Stein also wears two labor hats: besides being the president of DC 37's Local 508, he's a delegate in the United Federation of Teachers. In that union, where dissent from the leadership is actually allowed, Stein voted against the '95 citywide contract. But in DC 37, he voted for it. Stein did not return phone calls from the Voice.
Besides patronage as an explanation for vote fraud, there are simple business reasons for the practice to persist. Elections are sand in the gears of trade union commerce: voting interferes with buying and selling of offices as well as the sale of members from one local to another.
If, as Mark Rosenthal alleges, Joe DeCanio fixed Robert Taylor's executive board election in 1995, why did he do it? DeCanio made a deal with Taylor that if he performed his steamer routine, he'd get a payoff. Two hundred highway workers would go from Taylor's union to DeCanio's. Rosenthal claims DeCanio produced the fake ballots, but Taylor didn't deliver the workers. DeCanio had more luck with Rudolph Giuliani. After DeCanio made a $7500 contribution to Giuliani's 1997 mayoral campaign, the city transferred the workers into DeCanio's union.

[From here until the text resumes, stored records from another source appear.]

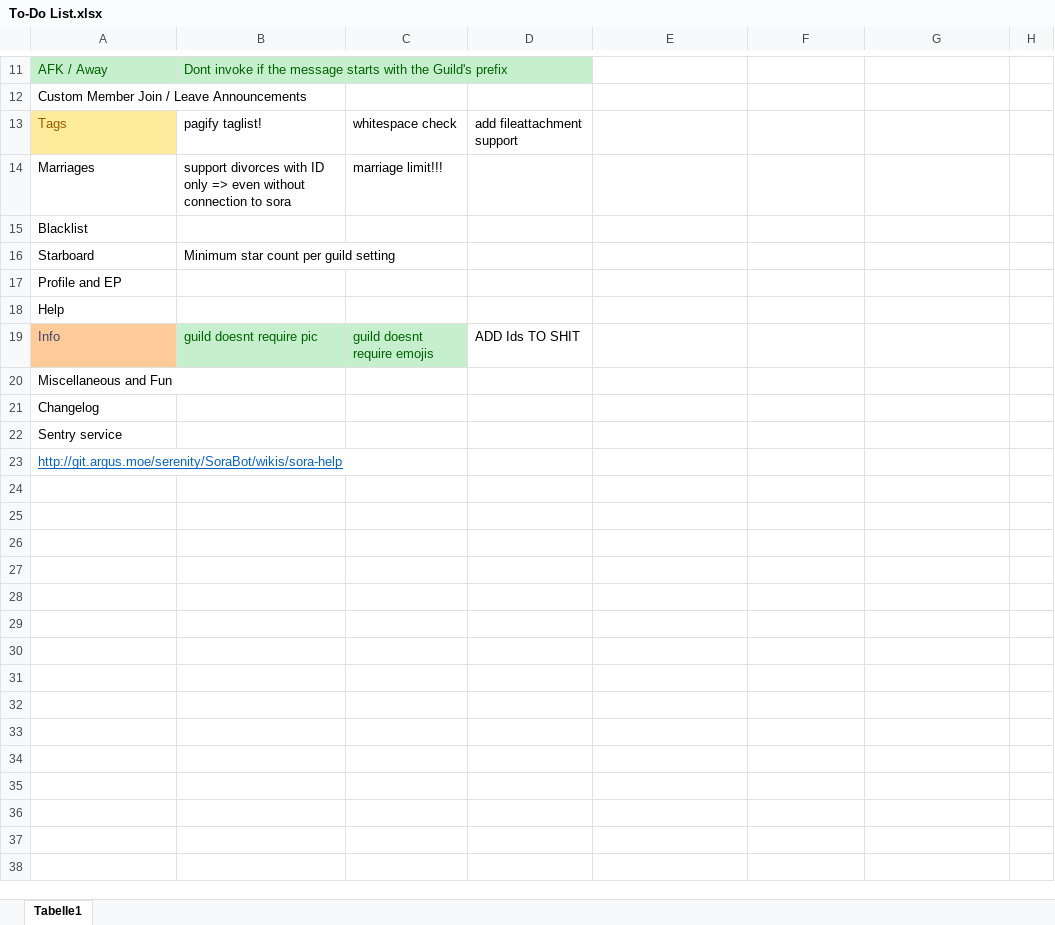
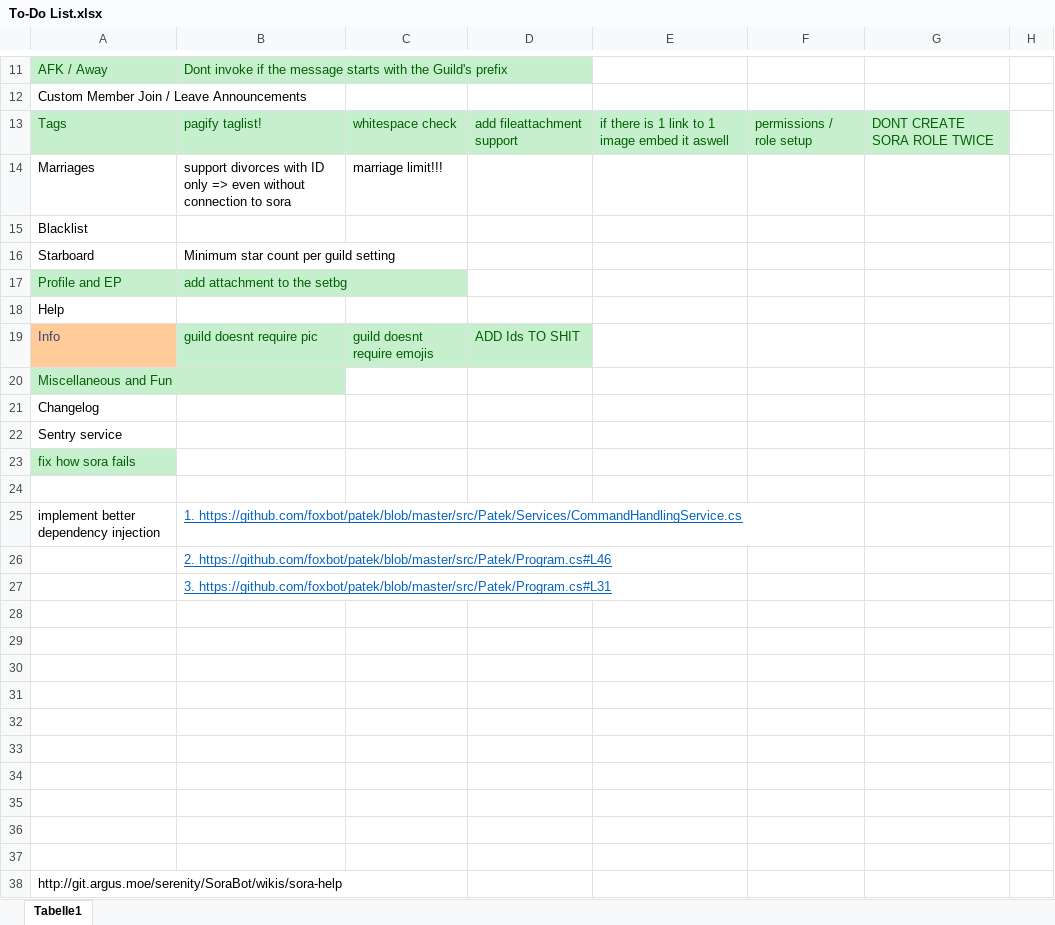
Before and after one commit to Daniele122898/SoraBot-v2, an Excel workbook: SoraBot-v2/To-Do List.xlsx, sheet Tabelle1, drawn as a sheet; only a part is shown, gaps mark what is left out; values as stored, in another font and other column widths than the file's, no borders; addresses are those after the commit; the diff covers the shown part only; the diff names each change by its address in the sheet, - before the commit and + after, or states it on an @@ line.

```diff
--- a/SoraBot-v2/To-Do List.xlsx (sheet Tabelle1)
+++ b/SoraBot-v2/To-Do List.xlsx (sheet Tabelle1)
@@ A13 fill: #FFEB9C → #C6EFCE, text colour: #9C5700 → #006100 @@
-B13:G13 fill: none
+B13:G13 fill: #C6EFCE
-B13:D13 text colour: black
+B13:D13 text colour: #006100
-E13: (empty)
+E13: if there is 1 link to 1 image embed it aswell
-F13: (empty)
+F13: permissions / role setup
-G13: (empty)
+G13: DONT CREATE SORA ROLE TWICE
-A17:B17 fill: none
+A17:B17 fill: #C6EFCE
-A17 text colour: black
+A17 text colour: #006100
-B17: (empty)
+B17: add attachment to the setbg
@@ D19 fill: none → #C6EFCE, text colour: black → #006100 @@
@@ A20 fill: none → #C6EFCE, text colour: black → #006100 @@
+row 23: fix how sora fails
+row 24: (empty)
+row 25: implement better dependency injection | 1. https://github.com/foxbot/patek/blob/master/src/Patek/Services/CommandHandlingService.cs
+row 26:  | 2. https://github.com/foxbot/patek/blob/master/src/Patek/Program.cs#L46
+row 27:  | 3. https://github.com/foxbot/patek/blob/master/src/Patek/Program.cs#L31
+row 28: (empty)
+row 29: (empty)
+row 30: (empty)
+row 31: (empty)
+row 32: (empty)
+row 33: (empty)
+row 34: (empty)
+row 35: (empty)
+row 36: (empty)
+row 37: (empty)
@@ A38 underline: on → off, text colour: #0563C1 → black @@
```
Also changed, not shown: 1 edited cell elsewhere in this sheet, 1 other file.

A sale also preempted a vote in the blue- collar division, when Tommy DiNardo, head of the Boiler Room Workers Local 1795, decided to retire in 1993. He sold the local to Morelli, who agreed to pay DiNardo $1200 a month in consultant fees. Officially, the two locals merged, but the 983 members, who had to pay for the merger out of their dues, never got to vote on it.

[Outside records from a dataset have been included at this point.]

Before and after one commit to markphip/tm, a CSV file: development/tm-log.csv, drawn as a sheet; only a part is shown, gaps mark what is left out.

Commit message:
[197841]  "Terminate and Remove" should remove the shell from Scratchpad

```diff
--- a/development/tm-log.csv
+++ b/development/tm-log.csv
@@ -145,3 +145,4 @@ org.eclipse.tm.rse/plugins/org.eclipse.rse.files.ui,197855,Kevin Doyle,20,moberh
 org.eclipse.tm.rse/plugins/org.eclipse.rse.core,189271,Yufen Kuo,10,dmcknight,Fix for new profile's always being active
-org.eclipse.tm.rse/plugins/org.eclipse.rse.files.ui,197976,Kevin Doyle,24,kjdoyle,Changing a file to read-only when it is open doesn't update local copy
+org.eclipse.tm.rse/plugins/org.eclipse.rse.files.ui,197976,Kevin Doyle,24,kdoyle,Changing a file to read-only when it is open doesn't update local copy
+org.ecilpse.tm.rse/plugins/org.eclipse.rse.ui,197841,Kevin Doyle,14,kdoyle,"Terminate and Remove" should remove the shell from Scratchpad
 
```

"That's the way it's worked in blue-collar," says a DC 37 insider. "Each local is a business. When the top guy retires, he sells it to the next guy. The new president signs a legal agreement to hire the departing president as a consultant. That way he's always getting his piece."
But buying and selling union posts is incompatible with holding democratic elections. One or the other practice has to go, and in AFSCME, it's corruption that's triumphed.
"The first time, in 1992," says Ed Bennett, who was twice victimized by DeCanio's Coney Island count,"I thought it would be corrected [by the AFSCME judicial panel] in Washington." His appeal was rejected by the panel, even though he had documented what would become a familiar routine: control of the mailbox by the incumbent, the bogus election committee, the broken seal on the ballot box. Bennett's attorney even got an admission from the incumbents that they took the ballot box home with them.